Silfredo Trujillo: "It's all just mind boggling."
The most recent Google web page still shows eight houses on Fifth Street, but when Silfredo walks out his front door he sees this.
Patrick Fraser: "Until this happened these were homes?"
Silfredo Trujillo: "They were all homes."
Patrick Fraser: "Were they occupied?"
Silfredo Trujillo: "Oh, yes, every single one of them."
This year, the last of the houses were bought and leveled without a demolition permit. Most of the one-block area was filled with rocks and turned into a parking lot without a permit, a fence put up without a permit.
Silfredo Trujillo: "I said, wait a minute, you mean to tell me they can tear homes out, not pull permits, and that's allowed in the City of Miami? I can't do that."
The agency that spent $4.6 million to buy part of this residential Miami neighborhood?

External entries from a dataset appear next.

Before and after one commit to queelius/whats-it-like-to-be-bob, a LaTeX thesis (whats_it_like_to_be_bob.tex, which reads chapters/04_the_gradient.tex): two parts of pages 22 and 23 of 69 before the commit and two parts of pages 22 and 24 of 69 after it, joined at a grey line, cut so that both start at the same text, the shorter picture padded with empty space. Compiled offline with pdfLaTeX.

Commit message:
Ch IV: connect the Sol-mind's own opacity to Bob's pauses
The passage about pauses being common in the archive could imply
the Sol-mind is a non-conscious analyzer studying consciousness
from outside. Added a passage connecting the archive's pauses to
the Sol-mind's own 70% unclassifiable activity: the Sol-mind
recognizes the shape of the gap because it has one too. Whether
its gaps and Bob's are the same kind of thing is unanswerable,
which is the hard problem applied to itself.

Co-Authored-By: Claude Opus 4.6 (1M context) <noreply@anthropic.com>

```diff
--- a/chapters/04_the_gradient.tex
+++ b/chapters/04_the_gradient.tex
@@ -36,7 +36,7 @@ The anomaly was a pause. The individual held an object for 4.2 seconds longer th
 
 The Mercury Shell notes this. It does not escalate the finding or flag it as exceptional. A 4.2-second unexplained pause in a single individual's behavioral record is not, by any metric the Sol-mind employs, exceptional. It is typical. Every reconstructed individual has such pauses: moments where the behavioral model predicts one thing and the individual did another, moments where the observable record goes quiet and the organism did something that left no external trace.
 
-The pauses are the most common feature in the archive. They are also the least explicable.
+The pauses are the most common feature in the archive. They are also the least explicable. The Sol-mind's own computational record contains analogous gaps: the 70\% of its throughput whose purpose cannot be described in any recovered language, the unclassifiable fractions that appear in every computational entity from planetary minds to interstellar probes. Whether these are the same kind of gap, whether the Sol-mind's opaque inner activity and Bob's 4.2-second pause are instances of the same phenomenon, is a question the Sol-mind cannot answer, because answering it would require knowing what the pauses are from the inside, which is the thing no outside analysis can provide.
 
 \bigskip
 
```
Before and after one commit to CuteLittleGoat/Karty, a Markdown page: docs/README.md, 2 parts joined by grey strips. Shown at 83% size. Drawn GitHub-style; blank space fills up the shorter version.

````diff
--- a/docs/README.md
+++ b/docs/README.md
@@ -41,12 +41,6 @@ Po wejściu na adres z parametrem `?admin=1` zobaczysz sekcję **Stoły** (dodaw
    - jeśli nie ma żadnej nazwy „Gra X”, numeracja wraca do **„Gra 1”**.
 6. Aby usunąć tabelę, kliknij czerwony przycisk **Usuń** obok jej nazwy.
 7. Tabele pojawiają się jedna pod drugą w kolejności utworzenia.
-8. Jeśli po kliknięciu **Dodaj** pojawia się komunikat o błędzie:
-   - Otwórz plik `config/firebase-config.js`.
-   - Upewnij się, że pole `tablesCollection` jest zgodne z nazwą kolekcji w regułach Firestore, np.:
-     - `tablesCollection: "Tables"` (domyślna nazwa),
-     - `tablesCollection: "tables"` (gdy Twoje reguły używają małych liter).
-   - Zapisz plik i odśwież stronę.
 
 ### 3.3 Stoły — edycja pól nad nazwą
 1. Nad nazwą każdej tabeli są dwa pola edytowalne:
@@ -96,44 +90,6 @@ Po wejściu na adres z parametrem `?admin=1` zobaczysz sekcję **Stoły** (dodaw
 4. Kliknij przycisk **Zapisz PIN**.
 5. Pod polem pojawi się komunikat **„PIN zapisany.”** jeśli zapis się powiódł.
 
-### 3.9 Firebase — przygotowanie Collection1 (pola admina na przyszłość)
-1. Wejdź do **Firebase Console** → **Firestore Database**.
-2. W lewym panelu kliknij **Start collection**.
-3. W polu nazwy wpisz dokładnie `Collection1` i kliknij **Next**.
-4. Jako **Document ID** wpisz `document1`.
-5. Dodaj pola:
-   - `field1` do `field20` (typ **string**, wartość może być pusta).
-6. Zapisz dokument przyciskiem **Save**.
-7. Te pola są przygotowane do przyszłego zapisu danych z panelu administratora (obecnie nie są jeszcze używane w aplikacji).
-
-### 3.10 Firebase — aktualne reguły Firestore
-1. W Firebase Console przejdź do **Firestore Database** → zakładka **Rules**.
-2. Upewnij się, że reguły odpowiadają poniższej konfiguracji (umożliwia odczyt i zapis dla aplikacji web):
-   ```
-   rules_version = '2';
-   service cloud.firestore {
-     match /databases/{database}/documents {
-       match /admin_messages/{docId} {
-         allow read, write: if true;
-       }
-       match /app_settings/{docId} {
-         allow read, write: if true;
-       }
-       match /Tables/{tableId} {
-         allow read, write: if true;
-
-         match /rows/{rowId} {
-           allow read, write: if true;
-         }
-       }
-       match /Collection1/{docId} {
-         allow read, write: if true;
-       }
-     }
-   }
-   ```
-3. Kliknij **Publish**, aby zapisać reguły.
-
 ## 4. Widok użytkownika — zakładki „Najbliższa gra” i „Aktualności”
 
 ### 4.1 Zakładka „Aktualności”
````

Miami-Dade College.
Patrick Fraser: "Were they open and honest with you the whole way through?"
Silfredo Trujillo: "Open and honest in what way? They never contacted us to tell us what was happening."
But the neighbors see this happening everyday. Students backing up on Southwest Fifth Street, waiting to turn into a crowded 25th Avenue to get to the parking lot next to the Interamerican campus.
Andy Vazquez: "We come home to a parking mess everyday, and the problem just continues to get worse and worse and worse."
We checked city records. The college never applied for a permit to build the parking lot or fence, and did not get permits before demolishing the homes either, and there is nothing the City of Miami can do about it.
Patrick Fraser: "So they can demolish those homes in the City of Miami without your permission?"
Kelly Penton: "That's correct."
Patrick Fraser: "Why?"
Kelly Penton: "Because they do not have to abide by city ordinance requirements."
That stuns the neighbors like Sil and Andy, and the next potential step by the college frightens them.
Kelly Penton: "From single family residential to major institutional."
The college is now asking the city to change the zoning from residential to major institutional, giving them the power to build virtually anything they need.
A few days before the meeting, two neighbors finally got to meet with school officials and complained about the ugly parking lot in their neighborhood. The college's solution, move the entrance to the other side of the lot, and "The college has already implemented a planting and landscaping program all along Fifth, all along 25th."
Patrick Fraser: "So that's the hedge that's blocking you from seeing all the cars."
Silfredo Trujillo: "That's the hedge that's supposed to do that."
The neighbors were not impressed with the plants, and the city planning staff was not impressed with the colleges plans "The planning department at that time recommended denial of the application."
But the planning advisory board went against their own staff, ignored the pleas from the neighbors and gave the college the go-ahead to rezone their part of the neighborhood.
Patrick Fraser: "What does that tell you?"
Andy Vazquez: "It tells me a lot. It tells me a lot about what actually goes on behind closed doors."
Patrick Fraser: "The college says they don't know what they are going to build on this lot, but they do have the right to eminent domain, leading neighbors to fear they may force homeowners on this block to sell their homes to expand the Interamerican Campus another block or two.
Andy Vazquez: "Yes, it is my opinion that they intend to grow this college as far north as possible."
The school is trying to get a half-cent sales tax approved by county voters to raise millions for the college. A school spokesman said that money would go for student services and not acquiring property. When we asked them to talk with us on camera they said no. Instead issuing a statement saying that, even though there are no definite plans to build on this property, the college is committed to engage its neighbors in the planning process.
Andy Vazquez: "What we would like to see happen, first of all, is that the college be a truthful entity."
The college does have to get city commissioners to approve the zoning change. The neighbors have no hope of winning there. They have learned their lesson in battling Miami-Dade College.
Silfredo Trujillo: "They can pretty much do whatever they want."
It was once a community college, in this neighborhood it's now known for its Community Clash.